(Version comparison data)
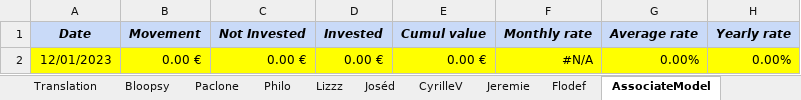
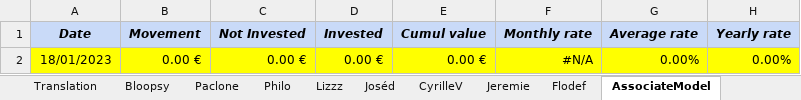
Before and after one commit to flodef/FiMs, an Excel workbook: Data/FiMs Associate.xlsx, sheet AssociateModel, drawn as a sheet; only a part is shown; values as stored, in another font and other column widths than the file's, no borders; charts and pictures not drawn; the diff names each change by its address in the sheet, - before the commit and + after, or states it on an @@ line.

```diff
--- a/Data/FiMs Associate.xlsx (sheet AssociateModel)
+++ b/Data/FiMs Associate.xlsx (sheet AssociateModel)
-A2 (Date): 12/01/2023
+A2 (Date): 18/01/2023
```
Also changed, not shown: sheet DeFi, sheet Token, sheet Associate, sheet Flodef, sheet CyrilleV, sheet Lizzz, 8 more sheets, formulas that keep their value, 2 other files.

§ Description of the task
Respond with one number only: how many lines of the data contain "Associate".

§ Task answer
4